[Raw data Boundary: Start]

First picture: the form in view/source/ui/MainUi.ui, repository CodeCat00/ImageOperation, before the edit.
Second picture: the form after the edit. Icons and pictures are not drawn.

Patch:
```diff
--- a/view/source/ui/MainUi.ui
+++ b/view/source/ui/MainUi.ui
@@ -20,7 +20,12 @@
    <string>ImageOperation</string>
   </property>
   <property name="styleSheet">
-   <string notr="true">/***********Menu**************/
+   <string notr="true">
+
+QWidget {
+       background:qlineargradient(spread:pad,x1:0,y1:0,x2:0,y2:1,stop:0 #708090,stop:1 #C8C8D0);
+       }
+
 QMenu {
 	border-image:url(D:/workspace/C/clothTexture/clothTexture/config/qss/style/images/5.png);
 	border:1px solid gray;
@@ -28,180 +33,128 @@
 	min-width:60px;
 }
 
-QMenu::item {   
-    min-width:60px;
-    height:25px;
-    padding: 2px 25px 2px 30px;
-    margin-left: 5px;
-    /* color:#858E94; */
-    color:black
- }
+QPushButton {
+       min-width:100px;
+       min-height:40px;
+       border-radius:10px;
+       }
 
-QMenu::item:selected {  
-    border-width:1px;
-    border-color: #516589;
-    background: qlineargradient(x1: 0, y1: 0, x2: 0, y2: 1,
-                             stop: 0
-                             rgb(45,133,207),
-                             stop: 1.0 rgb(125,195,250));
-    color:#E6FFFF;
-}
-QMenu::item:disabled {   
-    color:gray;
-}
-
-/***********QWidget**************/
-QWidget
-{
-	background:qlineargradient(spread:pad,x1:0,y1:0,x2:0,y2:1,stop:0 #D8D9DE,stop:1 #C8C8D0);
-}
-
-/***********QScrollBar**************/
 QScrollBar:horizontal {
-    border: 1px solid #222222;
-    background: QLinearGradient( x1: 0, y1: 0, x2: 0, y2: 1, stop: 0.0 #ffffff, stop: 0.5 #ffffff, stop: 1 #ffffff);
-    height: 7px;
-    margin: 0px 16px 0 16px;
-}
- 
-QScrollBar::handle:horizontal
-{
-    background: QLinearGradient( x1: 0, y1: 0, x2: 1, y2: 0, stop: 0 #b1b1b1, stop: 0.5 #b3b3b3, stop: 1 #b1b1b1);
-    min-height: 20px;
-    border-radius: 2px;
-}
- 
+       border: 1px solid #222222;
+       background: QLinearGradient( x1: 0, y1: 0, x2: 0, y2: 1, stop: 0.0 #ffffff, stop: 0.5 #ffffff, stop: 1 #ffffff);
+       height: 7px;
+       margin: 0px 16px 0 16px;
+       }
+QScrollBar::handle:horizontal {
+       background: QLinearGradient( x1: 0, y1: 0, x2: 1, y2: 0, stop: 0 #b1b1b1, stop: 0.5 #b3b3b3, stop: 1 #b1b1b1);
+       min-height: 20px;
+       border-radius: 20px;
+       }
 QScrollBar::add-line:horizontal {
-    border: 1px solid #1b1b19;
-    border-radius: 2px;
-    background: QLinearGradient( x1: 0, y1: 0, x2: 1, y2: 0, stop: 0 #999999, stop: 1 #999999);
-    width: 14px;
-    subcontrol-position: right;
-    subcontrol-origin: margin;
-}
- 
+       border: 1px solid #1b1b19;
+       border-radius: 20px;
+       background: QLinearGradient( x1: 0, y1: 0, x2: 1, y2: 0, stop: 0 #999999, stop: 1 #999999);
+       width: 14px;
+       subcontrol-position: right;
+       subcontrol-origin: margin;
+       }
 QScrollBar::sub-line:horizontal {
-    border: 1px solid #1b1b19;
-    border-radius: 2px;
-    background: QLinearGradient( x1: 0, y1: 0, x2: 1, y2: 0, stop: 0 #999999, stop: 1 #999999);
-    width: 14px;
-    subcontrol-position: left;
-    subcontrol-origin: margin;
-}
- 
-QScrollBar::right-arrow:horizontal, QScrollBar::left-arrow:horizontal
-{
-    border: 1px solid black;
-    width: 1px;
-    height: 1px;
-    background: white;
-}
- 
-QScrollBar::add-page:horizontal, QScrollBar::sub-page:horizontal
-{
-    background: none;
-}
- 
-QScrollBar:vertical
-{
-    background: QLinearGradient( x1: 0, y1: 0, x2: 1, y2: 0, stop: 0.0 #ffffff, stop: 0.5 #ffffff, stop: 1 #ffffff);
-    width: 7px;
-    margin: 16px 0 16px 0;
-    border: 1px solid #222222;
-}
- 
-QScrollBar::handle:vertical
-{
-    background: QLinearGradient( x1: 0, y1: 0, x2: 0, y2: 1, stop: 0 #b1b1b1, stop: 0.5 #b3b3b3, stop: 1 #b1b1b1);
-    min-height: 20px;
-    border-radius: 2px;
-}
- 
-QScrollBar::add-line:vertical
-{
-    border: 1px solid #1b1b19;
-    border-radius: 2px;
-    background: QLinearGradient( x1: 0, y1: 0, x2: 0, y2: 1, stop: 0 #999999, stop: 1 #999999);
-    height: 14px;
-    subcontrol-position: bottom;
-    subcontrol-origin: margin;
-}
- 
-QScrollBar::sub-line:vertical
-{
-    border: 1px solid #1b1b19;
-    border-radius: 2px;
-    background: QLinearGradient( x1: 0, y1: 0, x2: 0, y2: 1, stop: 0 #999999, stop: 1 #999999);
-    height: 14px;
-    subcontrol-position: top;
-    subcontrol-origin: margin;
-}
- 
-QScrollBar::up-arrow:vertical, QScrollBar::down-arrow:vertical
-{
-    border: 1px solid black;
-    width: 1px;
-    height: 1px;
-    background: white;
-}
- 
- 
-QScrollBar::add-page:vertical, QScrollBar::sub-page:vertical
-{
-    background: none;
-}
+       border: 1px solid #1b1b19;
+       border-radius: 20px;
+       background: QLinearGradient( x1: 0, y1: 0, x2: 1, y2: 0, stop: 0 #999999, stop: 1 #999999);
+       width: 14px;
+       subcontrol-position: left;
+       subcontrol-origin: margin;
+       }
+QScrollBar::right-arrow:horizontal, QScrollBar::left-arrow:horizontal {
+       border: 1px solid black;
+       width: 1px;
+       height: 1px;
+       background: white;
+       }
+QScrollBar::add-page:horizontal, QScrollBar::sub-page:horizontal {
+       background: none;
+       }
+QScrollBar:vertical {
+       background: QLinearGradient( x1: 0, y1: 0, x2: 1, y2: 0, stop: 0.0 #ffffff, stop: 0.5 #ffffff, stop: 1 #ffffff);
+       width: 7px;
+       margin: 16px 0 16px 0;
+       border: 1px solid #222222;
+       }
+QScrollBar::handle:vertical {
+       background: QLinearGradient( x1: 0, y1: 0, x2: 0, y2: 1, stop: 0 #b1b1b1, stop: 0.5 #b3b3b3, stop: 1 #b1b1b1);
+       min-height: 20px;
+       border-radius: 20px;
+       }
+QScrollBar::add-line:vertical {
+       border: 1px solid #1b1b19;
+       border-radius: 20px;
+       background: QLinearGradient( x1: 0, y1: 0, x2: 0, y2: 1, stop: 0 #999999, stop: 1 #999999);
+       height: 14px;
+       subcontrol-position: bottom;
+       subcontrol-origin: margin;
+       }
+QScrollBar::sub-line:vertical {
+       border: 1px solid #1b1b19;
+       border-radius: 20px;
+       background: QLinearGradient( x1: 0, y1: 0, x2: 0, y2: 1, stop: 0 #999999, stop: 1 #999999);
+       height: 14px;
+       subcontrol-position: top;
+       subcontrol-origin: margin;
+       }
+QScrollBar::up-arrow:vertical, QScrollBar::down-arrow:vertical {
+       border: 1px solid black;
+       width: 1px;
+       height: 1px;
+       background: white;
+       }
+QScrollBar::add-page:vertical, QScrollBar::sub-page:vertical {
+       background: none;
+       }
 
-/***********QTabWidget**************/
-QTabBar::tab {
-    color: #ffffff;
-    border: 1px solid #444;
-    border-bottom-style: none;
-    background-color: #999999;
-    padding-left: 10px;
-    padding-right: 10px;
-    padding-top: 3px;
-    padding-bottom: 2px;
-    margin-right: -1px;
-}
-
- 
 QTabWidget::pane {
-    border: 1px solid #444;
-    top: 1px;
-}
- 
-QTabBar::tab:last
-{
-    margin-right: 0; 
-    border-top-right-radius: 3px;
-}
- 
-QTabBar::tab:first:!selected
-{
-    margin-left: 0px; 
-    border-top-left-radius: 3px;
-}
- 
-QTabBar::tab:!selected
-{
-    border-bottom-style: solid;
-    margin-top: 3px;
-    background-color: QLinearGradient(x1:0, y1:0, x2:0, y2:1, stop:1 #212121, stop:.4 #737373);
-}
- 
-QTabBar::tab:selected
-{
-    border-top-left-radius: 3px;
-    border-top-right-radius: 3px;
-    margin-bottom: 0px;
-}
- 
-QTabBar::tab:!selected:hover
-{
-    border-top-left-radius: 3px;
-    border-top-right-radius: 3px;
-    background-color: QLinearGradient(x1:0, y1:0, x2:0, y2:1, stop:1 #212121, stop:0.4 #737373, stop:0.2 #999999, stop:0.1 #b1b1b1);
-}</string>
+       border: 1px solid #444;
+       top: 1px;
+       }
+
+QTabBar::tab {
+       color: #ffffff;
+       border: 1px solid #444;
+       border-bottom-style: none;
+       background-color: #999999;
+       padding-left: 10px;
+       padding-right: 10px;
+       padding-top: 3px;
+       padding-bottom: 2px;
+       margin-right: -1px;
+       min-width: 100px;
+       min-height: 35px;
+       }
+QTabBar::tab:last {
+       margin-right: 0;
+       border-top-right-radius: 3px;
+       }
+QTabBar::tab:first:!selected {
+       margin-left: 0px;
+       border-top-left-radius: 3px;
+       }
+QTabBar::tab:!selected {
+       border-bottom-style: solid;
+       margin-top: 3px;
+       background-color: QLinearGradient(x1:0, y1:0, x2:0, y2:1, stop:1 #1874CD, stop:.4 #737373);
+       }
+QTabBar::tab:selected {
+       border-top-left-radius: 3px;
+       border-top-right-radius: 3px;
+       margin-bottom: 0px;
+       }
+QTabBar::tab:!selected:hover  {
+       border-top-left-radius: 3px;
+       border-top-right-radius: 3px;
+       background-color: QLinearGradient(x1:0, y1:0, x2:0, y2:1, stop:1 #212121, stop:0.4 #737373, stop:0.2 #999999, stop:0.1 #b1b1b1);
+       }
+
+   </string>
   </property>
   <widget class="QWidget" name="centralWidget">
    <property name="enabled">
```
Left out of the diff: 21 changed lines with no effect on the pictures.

[Raw data Boundary: End]

Requirement -
Search the entries above for the string "QTabBar". Copy each line that holds it.

Solution to the exercise -
-QTabBar::tab {
-QTabBar::tab:last
-QTabBar::tab:first:!selected
-QTabBar::tab:!selected
-QTabBar::tab:selected
-QTabBar::tab:!selected:hover
+QTabBar::tab {
+QTabBar::tab:last {
+QTabBar::tab:first:!selected {
+QTabBar::tab:!selected {
+QTabBar::tab:selected {
+QTabBar::tab:!selected:hover  {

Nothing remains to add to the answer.